Wednesday, September 1, 2010
Giles first lived in retreats near the mouth of the Rhône and by the River Gard, in Septimania, today's southern France. The story that he was the son of King Theodore and Queen Pelagia of Athens is probably an embellishment of his early hagiographers; it was given wide currency in the Legenda Aurea. The two main incidents in his life were often depicted in art.
The Miracle of Saint Giles
His early history, as given in Legenda Aurea (Golden Legend), links him with Arles, but finally he withdrew deep into the forest near Nîmes, where in the greatest solitude he spent many years, his sole companion being a deer, or Red Deer, who in some stories sustained him on her milk. This last retreat was finally discovered by the king's hunters, who had pursued the hind to its place of refuge. An arrow shot at the deer wounded the saint instead, who afterwards became a patron of cripples. The king, who by legend was Wamba, an anachronistic Visigoth, but who must have been (at least in the original story) a Frank due to the historical setting, conceived a high esteem for the hermit, whose humility rejected all honors save some disciples, and built him a monastery in his valley, Saint-Gilles-du-Gard, which he placed under the Benedictine rule. Here Giles died in the early part of the eighth century, with the highest repute for sanctity and miracles
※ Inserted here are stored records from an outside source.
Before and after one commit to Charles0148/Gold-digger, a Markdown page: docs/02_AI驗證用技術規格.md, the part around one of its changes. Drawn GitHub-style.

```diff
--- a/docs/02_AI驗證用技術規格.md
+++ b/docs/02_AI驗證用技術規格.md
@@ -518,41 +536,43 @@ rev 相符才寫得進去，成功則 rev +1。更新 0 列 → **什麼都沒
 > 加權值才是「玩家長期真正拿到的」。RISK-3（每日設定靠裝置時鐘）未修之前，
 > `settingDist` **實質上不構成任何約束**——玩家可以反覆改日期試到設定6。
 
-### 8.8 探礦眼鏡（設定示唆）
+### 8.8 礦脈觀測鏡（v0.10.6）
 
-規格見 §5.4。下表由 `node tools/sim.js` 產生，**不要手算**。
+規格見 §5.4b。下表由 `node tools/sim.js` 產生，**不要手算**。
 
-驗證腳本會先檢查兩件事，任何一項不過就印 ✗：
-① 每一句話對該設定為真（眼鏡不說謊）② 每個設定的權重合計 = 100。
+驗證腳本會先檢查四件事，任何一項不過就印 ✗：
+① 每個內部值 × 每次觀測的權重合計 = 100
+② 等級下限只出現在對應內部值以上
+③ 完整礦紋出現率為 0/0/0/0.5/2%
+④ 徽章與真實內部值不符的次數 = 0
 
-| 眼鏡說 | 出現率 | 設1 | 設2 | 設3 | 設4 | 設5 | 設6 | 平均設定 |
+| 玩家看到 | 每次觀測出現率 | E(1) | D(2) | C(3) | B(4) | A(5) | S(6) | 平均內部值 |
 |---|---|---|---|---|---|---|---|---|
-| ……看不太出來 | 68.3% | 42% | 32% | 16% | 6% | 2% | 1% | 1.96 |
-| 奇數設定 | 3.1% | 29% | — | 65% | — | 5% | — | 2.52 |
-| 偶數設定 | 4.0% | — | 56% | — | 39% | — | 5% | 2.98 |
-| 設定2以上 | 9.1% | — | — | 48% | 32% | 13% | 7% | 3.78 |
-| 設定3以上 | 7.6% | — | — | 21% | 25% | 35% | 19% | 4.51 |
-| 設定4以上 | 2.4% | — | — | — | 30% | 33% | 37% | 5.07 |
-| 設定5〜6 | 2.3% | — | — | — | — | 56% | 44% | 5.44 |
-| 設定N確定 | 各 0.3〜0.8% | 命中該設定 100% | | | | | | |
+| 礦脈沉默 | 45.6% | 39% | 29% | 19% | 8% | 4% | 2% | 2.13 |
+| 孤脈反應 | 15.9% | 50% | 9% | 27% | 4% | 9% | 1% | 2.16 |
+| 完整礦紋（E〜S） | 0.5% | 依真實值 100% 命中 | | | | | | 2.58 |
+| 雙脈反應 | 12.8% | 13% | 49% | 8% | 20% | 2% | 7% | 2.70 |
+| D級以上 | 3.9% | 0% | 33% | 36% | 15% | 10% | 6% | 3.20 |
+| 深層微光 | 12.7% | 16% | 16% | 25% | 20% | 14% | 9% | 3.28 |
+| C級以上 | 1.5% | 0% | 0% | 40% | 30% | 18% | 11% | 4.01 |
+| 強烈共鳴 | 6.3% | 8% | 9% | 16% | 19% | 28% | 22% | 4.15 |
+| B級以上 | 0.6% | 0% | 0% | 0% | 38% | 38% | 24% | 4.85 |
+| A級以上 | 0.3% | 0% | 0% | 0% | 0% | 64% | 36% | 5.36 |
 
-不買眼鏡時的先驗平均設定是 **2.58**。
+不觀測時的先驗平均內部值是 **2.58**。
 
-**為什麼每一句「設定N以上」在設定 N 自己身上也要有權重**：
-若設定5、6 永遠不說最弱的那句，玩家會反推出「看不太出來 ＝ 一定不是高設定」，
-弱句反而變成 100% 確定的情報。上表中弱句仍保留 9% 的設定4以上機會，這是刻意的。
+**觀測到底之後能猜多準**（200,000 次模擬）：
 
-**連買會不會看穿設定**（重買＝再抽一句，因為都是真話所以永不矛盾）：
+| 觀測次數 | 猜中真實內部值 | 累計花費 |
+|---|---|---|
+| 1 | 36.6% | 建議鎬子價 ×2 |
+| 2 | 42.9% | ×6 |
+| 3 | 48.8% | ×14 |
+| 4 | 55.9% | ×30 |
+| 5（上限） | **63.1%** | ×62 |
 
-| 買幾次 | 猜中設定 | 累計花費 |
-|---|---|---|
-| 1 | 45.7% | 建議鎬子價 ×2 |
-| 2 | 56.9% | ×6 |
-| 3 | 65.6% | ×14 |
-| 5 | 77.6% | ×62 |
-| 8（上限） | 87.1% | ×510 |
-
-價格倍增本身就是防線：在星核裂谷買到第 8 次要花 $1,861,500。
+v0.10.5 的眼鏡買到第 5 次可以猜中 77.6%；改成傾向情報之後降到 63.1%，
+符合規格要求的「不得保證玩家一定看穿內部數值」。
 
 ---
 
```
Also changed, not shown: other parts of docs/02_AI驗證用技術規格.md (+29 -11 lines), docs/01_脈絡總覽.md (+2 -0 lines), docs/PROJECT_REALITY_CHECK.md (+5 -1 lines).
The Mass of Saint Giles
An early source, a tenth-century Vita sancti Aegidii recounts that, as Giles was celebrating mass to pardon the emperor Charlemagne's sins, an angel deposited upon the altar a letter outlining a sin so terrible Charlemagne had never dared confess it. Several Latin and French texts, including Legenda Aurea refer to this hidden "sin of Charlemagne".
A later text, the "Liber miraculorum sancti Aegidii" ("The Book of miracles of Saint Giles") served to reinforce the flow of pilgrims to the abbey.